> Aim of the exercise: Repeat the data precisely as given.
Data records section start
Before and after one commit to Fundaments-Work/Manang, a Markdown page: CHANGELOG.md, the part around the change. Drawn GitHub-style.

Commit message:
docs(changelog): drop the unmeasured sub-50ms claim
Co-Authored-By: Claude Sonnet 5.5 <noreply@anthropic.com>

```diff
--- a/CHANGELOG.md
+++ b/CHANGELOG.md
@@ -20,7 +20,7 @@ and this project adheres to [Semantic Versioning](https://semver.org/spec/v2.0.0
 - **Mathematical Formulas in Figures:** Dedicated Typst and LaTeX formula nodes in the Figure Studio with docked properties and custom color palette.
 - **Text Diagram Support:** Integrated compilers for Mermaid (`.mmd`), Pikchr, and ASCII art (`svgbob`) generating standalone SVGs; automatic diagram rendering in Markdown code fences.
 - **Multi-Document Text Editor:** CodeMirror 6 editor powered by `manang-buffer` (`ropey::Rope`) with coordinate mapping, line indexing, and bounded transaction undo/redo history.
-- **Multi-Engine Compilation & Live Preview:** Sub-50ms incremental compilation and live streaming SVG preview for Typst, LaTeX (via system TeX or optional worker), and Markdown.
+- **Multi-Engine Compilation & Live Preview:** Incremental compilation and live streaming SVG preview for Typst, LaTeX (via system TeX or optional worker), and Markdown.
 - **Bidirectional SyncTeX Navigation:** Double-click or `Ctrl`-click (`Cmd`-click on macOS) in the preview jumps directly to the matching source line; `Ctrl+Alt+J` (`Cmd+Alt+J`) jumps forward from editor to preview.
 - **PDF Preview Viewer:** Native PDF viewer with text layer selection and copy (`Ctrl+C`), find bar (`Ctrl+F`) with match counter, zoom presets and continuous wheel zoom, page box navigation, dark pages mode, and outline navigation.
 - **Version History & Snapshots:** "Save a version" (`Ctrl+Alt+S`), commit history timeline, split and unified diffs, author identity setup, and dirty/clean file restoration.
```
Data records section end
> Problem solution:
Before and after one commit to Fundaments-Work/Manang, a Markdown page: CHANGELOG.md, the part around the change. Drawn GitHub-style.

Commit message:
docs(changelog): drop the unmeasured sub-50ms claim
Co-Authored-By: Claude Sonnet 5.5 <noreply@anthropic.com>

```diff
--- a/CHANGELOG.md
+++ b/CHANGELOG.md
@@ -20,7 +20,7 @@ and this project adheres to [Semantic Versioning](https://semver.org/spec/v2.0.0
 - **Mathematical Formulas in Figures:** Dedicated Typst and LaTeX formula nodes in the Figure Studio with docked properties and custom color palette.
 - **Text Diagram Support:** Integrated compilers for Mermaid (`.mmd`), Pikchr, and ASCII art (`svgbob`) generating standalone SVGs; automatic diagram rendering in Markdown code fences.
 - **Multi-Document Text Editor:** CodeMirror 6 editor powered by `manang-buffer` (`ropey::Rope`) with coordinate mapping, line indexing, and bounded transaction undo/redo history.
-- **Multi-Engine Compilation & Live Preview:** Sub-50ms incremental compilation and live streaming SVG preview for Typst, LaTeX (via system TeX or optional worker), and Markdown.
+- **Multi-Engine Compilation & Live Preview:** Incremental compilation and live streaming SVG preview for Typst, LaTeX (via system TeX or optional worker), and Markdown.
 - **Bidirectional SyncTeX Navigation:** Double-click or `Ctrl`-click (`Cmd`-click on macOS) in the preview jumps directly to the matching source line; `Ctrl+Alt+J` (`Cmd+Alt+J`) jumps forward from editor to preview.
 - **PDF Preview Viewer:** Native PDF viewer with text layer selection and copy (`Ctrl+C`), find bar (`Ctrl+F`) with match counter, zoom presets and continuous wheel zoom, page box navigation, dark pages mode, and outline navigation.
 - **Version History & Snapshots:** "Save a version" (`Ctrl+Alt+S`), commit history timeline, split and unified diffs, author identity setup, and dirty/clean file restoration.
```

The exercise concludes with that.